What you will do
Take every line of the material below that includes the string "width" and copy it out.

━━━ Information given

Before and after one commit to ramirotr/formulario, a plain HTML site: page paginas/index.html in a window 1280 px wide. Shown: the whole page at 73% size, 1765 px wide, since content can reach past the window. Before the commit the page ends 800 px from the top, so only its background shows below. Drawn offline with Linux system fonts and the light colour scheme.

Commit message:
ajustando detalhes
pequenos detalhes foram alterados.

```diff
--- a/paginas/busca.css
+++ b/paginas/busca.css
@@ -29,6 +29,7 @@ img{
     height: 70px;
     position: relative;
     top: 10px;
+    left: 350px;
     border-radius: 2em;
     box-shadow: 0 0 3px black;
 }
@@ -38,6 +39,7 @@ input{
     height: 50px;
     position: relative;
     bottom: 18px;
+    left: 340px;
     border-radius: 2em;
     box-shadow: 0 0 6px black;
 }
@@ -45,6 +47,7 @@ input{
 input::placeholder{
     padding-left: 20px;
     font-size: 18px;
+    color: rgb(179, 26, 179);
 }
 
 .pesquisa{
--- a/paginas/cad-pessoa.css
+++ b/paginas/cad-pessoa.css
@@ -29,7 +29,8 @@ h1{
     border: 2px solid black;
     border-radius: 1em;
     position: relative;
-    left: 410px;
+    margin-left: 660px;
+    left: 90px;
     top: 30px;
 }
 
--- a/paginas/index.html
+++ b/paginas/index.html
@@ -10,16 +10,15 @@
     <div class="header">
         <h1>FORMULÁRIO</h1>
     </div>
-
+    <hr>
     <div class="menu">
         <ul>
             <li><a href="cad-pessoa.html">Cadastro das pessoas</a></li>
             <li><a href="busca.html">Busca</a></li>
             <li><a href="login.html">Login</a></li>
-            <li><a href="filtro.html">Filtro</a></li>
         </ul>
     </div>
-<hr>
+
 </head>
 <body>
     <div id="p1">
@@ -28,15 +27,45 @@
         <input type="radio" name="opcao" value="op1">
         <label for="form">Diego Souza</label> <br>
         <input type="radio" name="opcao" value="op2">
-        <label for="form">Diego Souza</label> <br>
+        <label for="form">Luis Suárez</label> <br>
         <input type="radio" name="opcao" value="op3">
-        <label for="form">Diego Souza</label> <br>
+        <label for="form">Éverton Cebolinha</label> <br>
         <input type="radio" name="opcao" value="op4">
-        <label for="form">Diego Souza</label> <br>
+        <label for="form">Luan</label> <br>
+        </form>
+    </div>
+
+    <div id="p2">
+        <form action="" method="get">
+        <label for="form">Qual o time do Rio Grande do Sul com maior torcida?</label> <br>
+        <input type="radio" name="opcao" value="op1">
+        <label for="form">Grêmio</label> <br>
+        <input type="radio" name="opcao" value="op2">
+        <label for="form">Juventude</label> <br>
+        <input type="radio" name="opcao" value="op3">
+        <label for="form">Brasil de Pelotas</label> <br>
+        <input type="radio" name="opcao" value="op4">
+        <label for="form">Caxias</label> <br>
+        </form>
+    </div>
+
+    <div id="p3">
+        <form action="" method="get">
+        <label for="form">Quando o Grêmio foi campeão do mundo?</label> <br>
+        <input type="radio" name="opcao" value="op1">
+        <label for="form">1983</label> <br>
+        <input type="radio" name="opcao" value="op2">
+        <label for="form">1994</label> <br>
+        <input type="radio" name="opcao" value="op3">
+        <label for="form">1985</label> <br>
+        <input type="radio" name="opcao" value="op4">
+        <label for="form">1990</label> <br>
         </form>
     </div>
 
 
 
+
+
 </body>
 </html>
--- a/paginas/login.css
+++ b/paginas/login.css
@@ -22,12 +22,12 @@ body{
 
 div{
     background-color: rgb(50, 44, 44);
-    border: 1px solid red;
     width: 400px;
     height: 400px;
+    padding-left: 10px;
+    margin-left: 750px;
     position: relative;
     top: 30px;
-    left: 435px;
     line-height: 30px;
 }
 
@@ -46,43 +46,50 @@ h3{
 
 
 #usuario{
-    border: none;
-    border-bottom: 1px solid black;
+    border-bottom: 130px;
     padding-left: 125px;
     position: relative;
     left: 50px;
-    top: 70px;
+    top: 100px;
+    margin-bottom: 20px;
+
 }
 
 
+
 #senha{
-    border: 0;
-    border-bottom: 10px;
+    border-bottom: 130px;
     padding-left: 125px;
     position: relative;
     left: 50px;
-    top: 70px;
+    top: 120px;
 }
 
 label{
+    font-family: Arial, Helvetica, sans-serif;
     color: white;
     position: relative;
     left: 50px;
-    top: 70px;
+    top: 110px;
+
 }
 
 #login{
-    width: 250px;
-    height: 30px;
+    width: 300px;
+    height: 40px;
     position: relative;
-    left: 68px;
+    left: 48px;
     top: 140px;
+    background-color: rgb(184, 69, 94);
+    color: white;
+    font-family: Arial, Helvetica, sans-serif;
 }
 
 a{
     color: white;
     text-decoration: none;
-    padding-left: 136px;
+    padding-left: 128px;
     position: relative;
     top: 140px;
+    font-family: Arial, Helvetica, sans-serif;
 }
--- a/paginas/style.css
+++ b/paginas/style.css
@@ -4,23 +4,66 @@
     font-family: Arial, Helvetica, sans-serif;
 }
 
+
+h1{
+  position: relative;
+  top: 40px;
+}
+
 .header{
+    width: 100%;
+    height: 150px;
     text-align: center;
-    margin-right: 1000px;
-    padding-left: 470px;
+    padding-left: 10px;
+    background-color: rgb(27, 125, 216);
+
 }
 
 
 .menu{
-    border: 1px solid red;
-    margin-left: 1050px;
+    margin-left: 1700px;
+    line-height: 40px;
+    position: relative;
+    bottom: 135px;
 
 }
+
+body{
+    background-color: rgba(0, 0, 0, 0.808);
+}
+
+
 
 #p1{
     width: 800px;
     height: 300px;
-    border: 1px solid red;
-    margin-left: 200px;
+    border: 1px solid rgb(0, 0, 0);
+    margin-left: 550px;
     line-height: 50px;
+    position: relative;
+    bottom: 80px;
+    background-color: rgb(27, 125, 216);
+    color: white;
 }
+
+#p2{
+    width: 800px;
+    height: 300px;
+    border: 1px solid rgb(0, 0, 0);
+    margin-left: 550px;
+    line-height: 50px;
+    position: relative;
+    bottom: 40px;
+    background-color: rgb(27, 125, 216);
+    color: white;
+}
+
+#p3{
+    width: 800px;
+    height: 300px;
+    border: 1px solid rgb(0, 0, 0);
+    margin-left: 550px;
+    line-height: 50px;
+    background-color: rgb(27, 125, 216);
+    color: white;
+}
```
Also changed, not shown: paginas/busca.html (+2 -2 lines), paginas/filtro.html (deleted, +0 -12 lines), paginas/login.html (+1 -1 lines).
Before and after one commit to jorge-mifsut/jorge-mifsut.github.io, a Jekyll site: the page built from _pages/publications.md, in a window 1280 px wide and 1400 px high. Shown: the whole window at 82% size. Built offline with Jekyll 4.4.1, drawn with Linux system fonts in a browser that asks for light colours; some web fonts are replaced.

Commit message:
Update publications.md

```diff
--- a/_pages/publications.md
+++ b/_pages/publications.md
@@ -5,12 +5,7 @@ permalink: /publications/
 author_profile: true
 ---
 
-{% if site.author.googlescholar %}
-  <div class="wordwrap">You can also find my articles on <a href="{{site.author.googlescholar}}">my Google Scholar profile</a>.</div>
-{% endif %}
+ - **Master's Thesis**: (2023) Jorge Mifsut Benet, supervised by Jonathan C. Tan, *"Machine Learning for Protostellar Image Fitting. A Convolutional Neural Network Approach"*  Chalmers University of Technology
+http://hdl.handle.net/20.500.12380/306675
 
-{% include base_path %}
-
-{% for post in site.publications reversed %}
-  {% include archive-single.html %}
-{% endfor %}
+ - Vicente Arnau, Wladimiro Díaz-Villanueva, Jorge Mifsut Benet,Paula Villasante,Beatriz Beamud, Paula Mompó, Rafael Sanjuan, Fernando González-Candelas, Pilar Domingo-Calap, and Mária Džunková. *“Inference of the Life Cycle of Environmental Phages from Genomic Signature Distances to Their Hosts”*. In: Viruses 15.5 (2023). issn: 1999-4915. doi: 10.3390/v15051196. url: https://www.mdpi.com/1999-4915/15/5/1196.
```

━━━━━━

Output
     width: 400px;
-    width: 250px;
+    width: 300px;
+    width: 100%;
     width: 800px;
+    width: 800px;
+    width: 800px;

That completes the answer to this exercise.